**How to complete this task:** The entries follow. Copy every line in which "align" appears.

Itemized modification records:
┌────────

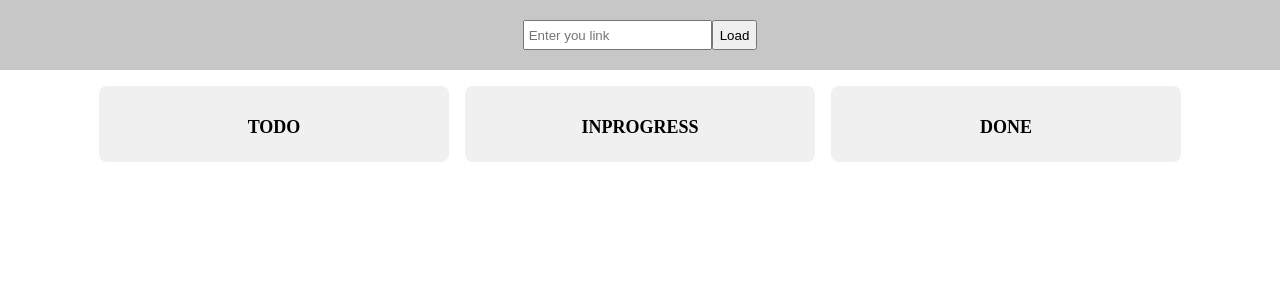
Repository: dVaselevsliy/kanban-test
Page: /
The author's editor kept a copy of each file at every save. The page is drawn from the files as they stood at one save, then again after the next save.
The browser window is 1280 px wide. The pictures show the whole page.
The project was rebuilt for these pictures with package versions that can differ from the ones it lists, and the page was loaded fresh each time. Also part of the build but not shown: vite.config.ts, src/helpers/timeAgo.js, src/components/Issue.tsx.

Above is the page before, as saved 2025-03-03 13:52:30.

### src/main.tsx
import { StrictMode } from 'react'
import { createRoot } from 'react-dom/client'
import App from './App.tsx'
import './styles/styles.scss'
import { Provider } from 'react-redux'
import { store } from './redux/store.ts'

createRoot(document.getElementById('root')!).render(
  <StrictMode>
    <Provider store={store}>
      <App />
    </Provider>
  </StrictMode>,
)

### src/App.tsx
import React, { useEffect, useState } from "react"
import KanbanBoard from "./components/KanbanBoard"
import { useAppDispatch, useAppSelector } from "./redux/hooks"
import { setIssues, setLink, setQuery} from "./array/dataArray"
import { getGitHubLink } from "./api"


function App() {
  const [error, setError] = useState('')
  const [loading, setLoading] = useState(false)

  const dispatch = useAppDispatch()
  const { query, link, issues } = useAppSelector(state => state.data)

  const submit = (query: string) => {
    dispatch(setLink(query))
  }

  const handleSubmit = (event: React.FormEvent) => {
    event.preventDefault();

    if (query.length === 0) {
      return
    }

    submit(query)

    reset()
  }

  const reset = () => {
    dispatch(setQuery(''))
    setError('')
  }

  useEffect(() => {
    if (!link) return

    setLoading(true)
    setError('')
  /*  check local storage for repo link if it has tasks already
      if has - take tasks from local storage
      if no - make a request
    */
    getGitHubLink(link)
      .then(issues => {
        dispatch(setIssues(issues))
      })
      .catch(() => setError('Failed to loud issues'))
      .finally(() => setLoading(false))
  }, [dispatch, link])

  return (
    <>
      <div>
        <form onSubmit={handleSubmit} className="form">
          <label htmlFor="query"></label>
          <input
            value={query}
            onChange={(event) => {
              dispatch(setQuery(event.target.value))
            }}
            className="input"
            placeholder="Enter you link"
            id="query"
            type="text" />

          <button
            color="default"
            type="submit"
            className="button"
          >
            Load
          </button>
          {error && error}
        </form>
        <KanbanBoard issues={issues} repoUrl={link} />
      </div>
    </>
  )
}

export default App

### src/styles/styles.scss
* {
  box-sizing: border-box;
}

body {
  margin: 0;
  padding: 0;
}

.form {
  display: flex;
  justify-content: center;
  padding-block: 20px;
  background-color: #c7c7c7;
}

.input {
  height: 30px;
  width: 100%;
  max-width: fit-content;
  padding: 4px;
}

.button {
  height: 30px;
}

.colums > div {
  flex: 1;
  display: flex;
  flex-direction: column;
}

.colums {
  display: flex;
  justify-content: center;
  align-items: stretch;
  gap: 20px;
  width: 100%;

  &__name {
    text-align: center;
  }

  &__container {
    background-color: #d1d2d7;
    margin: 20px;
    border: 1px solid;
    flex-grow: 1;
    display: flex;
    flex-direction: column;
    align-items: center;
  }
}

.issue {
  border: 1px solid black;
  display: flex;
  flex-direction: column;
  width: 100%;
  margin: auto;
  padding: 15px;
  margin: 20px 0;
  border-radius: 16px;
  background-color: white;
  cursor: grab;

  &__title {
    text-align: left;
    font-size: 14px;
    font-weight: 400;
    margin: 0;
    margin-block: 5px;
    font-weight: bold;
  }

  &__description {
    text-align: left;
    font-size: 14px;
    font-weight: 400;
    margin: 0;
    margin-block: 5px;
  }

  &__second-section {
    display: flex;
    align-items: baseline;
    gap: 5px;
  }

  &__id {
    margin: 0;
    font-size: 14px;
  }

  &__third-section {
    display: flex;
    gap: 10px;
    width: 100%;
  }

  &__link {
    margin: 0;
  }
}

.kanban-container {
  display: flex;
  justify-content: center;
  gap: 16px;
  padding: 16px;
}

.kanban-column {
  max-width: 350px;
  width: 33.3%;
  padding: 16px;
  background-color: #f0f0f0;
  border-radius: 8px;
}

.kanban-title {
  font-size: 18px;
  font-weight: bold;
  margin-bottom: 8px;
  text-align: center;
}

.kanban-task {
  padding: 8px;
  background-color: white;
  border-radius: 4px;
  box-shadow: 0 2px 4px rgba(0, 0, 0, 0.1);
  margin-bottom: 8px;
  cursor: pointer;
}

.kanban-task:active {
  opacity: 0.7;
}

.kanban-new-task {
  width: 33.3%;
  padding: 16px;
}

.kanban-input {
  width: 100%;
  padding: 8px;
  border: 1px solid #ccc;
  border-radius: 4px;
}

.kanban-button {
  width: 100%;
  margin-top: 8px;
  padding: 8px;
  background-color: #007bff;
  color: white;
  border: none;
  border-radius: 4px;
  cursor: pointer;
}

.kanban-button:hover {
  background-color: #0056b3;
}

### src/redux/store.ts
import { configureStore } from "@reduxjs/toolkit";
import dataReducer from "../../src/array/dataArray";

export const store = configureStore({
  reducer: {
    data: dataReducer,
  },
});

export type AppDispatch = typeof store.dispatch;
export type RootState = ReturnType<typeof store.getState>;

### src/components/KanbanBoard.tsx
import { useEffect, useState } from "react";
import Task from "./Issue";
import { IssueType } from "../type/IssueType";

const initialTasks = {
  todo: [],
  inProgress: [],
  done: [],
};

interface Props {
  issues: IssueType[],
  repoUrl: string
}

export default function KanbanBoard({ issues, repoUrl }: Props) {
  const [tasks, setTasks] = useState(initialTasks);
  const [draggedTask, setDraggedTask] = useState(null);
  const [draggedOverTask, setDraggedOverTask] = useState(null);

  useEffect(() => {
    const storedTasks = localStorage.getItem(`kanban-${repoUrl}`)
    if (storedTasks) {
      setTasks(JSON.parse(storedTasks))
    } else {
      const newTasks = {
        todo: issues.filter(issue => issue.state === 'open' && !issue.assignee),
        inProgress: issues.filter(issue => issue.state === 'open' && issue.assignee),
        done: issues.filter(issue => issue.state === 'closed')
      }
      setTasks(newTasks)
    }
  }, [issues, repoUrl])

  useEffect(() => {
    localStorage.setItem(`kanban-${repoUrl}`, JSON.stringify(tasks))
  }, [tasks, repoUrl])

  const handleDragStart = (task: IssueType, column: string) => {
    setDraggedTask({ task, column });
  };

  const handleDragOver = (task: IssueType) => {
    setDraggedOverTask(task);
  };

  const handleDrop = (column: string) => {
    if (!draggedTask) return;

    const { task, column: fromColumn } = draggedTask;

    if (fromColumn === column) {
      const updatedColumn = [...tasks[column]];
      const fromIndex = updatedColumn.indexOf(task);
      const toIndex = updatedColumn.indexOf(draggedOverTask);

      updatedColumn.splice(fromIndex, 1);
      updatedColumn.splice(toIndex, 0, task);

      setTasks({ ...tasks, [column]: updatedColumn });
      /* local storage */
    } else {
      const updatedFromColumn = tasks[fromColumn].filter((t) => t !== task);
      const updatedToColumn = [...tasks[column]];
      const toIndex = draggedOverTask ? updatedToColumn.indexOf(draggedOverTask) : updatedToColumn.length;

      updatedToColumn.splice(toIndex, 0, task);

      setTasks({
        ...tasks,
        [fromColumn]: updatedFromColumn,
        [column]: updatedToColumn,
      });
      /* local storage - tasks for each repo
        {
          repo1URl: [
          ...
          ],
          repo2URl: [
          ...
          ],
        }
      */
    }

    setDraggedTask(null);
    setDraggedOverTask(null);
  };

  const columns = ["todo", "inProgress", "done"];

  return <div className="kanban-container">
      {columns.map((col) => (
        <div
          key={col}
          className="kanban-column"
          onDragOver={(e) => e.preventDefault()}
          onDrop={() => handleDrop(col)}
        >
          <h2 className="kanban-title">{col.toUpperCase()}</h2>
          {tasks[col].map((task) => (
            <Task
              key={task.id}
              issue={task}
              col={col}
              handleDragStart={handleDragStart}
              handleDragOver={handleDragOver}
            />
          ))}
        </div>
      ))}
    </div>
}

### src/redux/hooks.ts
import { TypedUseSelectorHook, useDispatch, useSelector } from "react-redux";
import { AppDispatch } from "./store";
import { RootState } from "@reduxjs/toolkit/query";

export const useAppDispatch = () => useDispatch<AppDispatch>()
export const useAppSelector: TypedUseSelectorHook<RootState> = useSelector

### src/array/dataArray.ts
import { createSlice, PayloadAction } from "@reduxjs/toolkit"
import { IssueType } from "../type/IssueType"

type DataType = {
  query: string
  link: string
  issues: IssueType[]
}

const initialState: DataType = {
  query: '',
  link: '',
  issues: [],
}

const dataSlice = createSlice({
  name: 'data',
  initialState,
  reducers: {
    setQuery: (state, action: PayloadAction<string>) => {
      state.query = action.payload
    },
    setLink: (state, action: PayloadAction<string>) => {
      state.link = action.payload
    },
    setIssues: (state, action: PayloadAction<IssueType[]>) => {
      state.issues = action.payload
    }
  }
})

export default dataSlice.reducer
export const { setQuery, setLink, setIssues } = dataSlice.actions;

### src/api.ts
export function getGitHubLink(link: string) {
  try {
    const repoPath = new URL(link).pathname.replace(/^\//, "");
    const url = `https://api.github.com/repos/${repoPath}/issues`

    return fetch(url, {
      headers: {
        "Accept": "application/vnd.github.v3+json",
      },
    })
      .then(res => res.json())
      .catch(() => 'Link loading Error')
  } catch {
    return Promise.resolve({error: 'Invalid URL'})
  }
}

Loaded but not shown: index.html (common file)

After the next save:
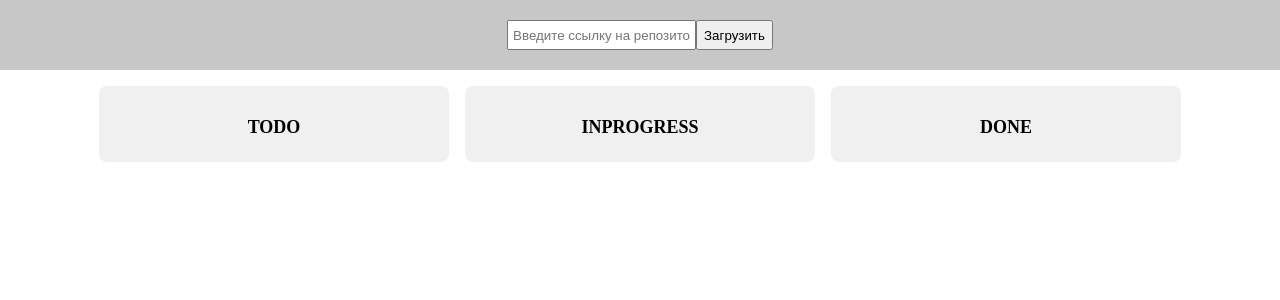
Saved 97 s later.
--- a/src/App.tsx
+++ b/src/App.tsx
@@ -1,83 +1,57 @@
-import React, { useEffect, useState } from "react"
-import KanbanBoard from "./components/KanbanBoard"
-import { useAppDispatch, useAppSelector } from "./redux/hooks"
-import { setIssues, setLink, setQuery} from "./array/dataArray"
-import { getGitHubLink } from "./api"
-
+import React, { useEffect, useState } from "react";
+import KanbanBoard from "./components/KanbanBoard";
+import { useAppDispatch, useAppSelector } from "./redux/hooks";
+import { setIssues, setLink } from "./array/dataArray";
+import { getGitHubLink } from "./api";
 
 function App() {
-  const [error, setError] = useState('')
-  const [loading, setLoading] = useState(false)
+  const [query, setQuery] = useState(""); // Локальный стейт для input
+  const [error, setError] = useState("");
+  const [loading, setLoading] = useState(false);
 
-  const dispatch = useAppDispatch()
-  const { query, link, issues } = useAppSelector(state => state.data)
-
-  const submit = (query: string) => {
-    dispatch(setLink(query))
-  }
+  const dispatch = useAppDispatch();
+  const { link, issues } = useAppSelector(state => state.data);
 
   const handleSubmit = (event: React.FormEvent) => {
     event.preventDefault();
+    if (!query.trim()) return;
 
-    if (query.length === 0) {
-      return
-    }
-
-    submit(query)
-
-    reset()
-  }
-
-  const reset = () => {
-    dispatch(setQuery(''))
-    setError('')
-  }
+    dispatch(setLink(query)); // Диспатчим ссылку в `store`
+    setQuery(""); // Очищаем input, но `link` в `store` уже обновился
+    setError("");
+  };
 
   useEffect(() => {
-    if (!link) return
+    if (!link) return;
 
-    setLoading(true)
-    setError('')
-  /*  check local storage for repo link if it has tasks already
-      if has - take tasks from local storage
-      if no - make a request
-    */
+    setLoading(true);
+    setError("");
+
     getGitHubLink(link)
-      .then(issues => {
-        dispatch(setIssues(issues))
-      })
-      .catch(() => setError('Failed to loud issues'))
-      .finally(() => setLoading(false))
-  }, [dispatch, link])
+      .then(issues => dispatch(setIssues(issues)))
+      .catch(() => setError("❌ Не удалось загрузить issues"))
+      .finally(() => setLoading(false));
+  }, [dispatch, link]);
 
   return (
-    <>
-      <div>
-        <form onSubmit={handleSubmit} className="form">
-          <label htmlFor="query"></label>
-          <input
-            value={query}
-            onChange={(event) => {
-              dispatch(setQuery(event.target.value))
-            }}
-            className="input"
-            placeholder="Enter you link"
-            id="query"
-            type="text" />
+    <div>
+      <form onSubmit={handleSubmit} className="form">
+        <input
+          value={query}
+          onChange={e => setQuery(e.target.value)}
+          className="input"
+          placeholder="Введите ссылку на репозиторий"
+          type="text"
+        />
+        <button type="submit" className="button">Загрузить</button>
+      </form>
 
-          <button
-            color="default"
-            type="submit"
-            className="button"
-          >
-            Load
-          </button>
-          {error && error}
-        </form>
-        <KanbanBoard issues={issues} repoUrl={link} />
-      </div>
-    </>
-  )
+      {error && <p className="error">{error}</p>}
+      {loading && <p>Загрузка...</p>}
+
+      <KanbanBoard issues={issues} repoUrl={link} />
+    </div>
+  );
 }
 
-export default App
+export default App;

└────────

**Answer to this problem:**
  align-items: stretch;
    text-align: center;
    align-items: center;
    text-align: left;
    text-align: left;
    align-items: baseline;
  text-align: center;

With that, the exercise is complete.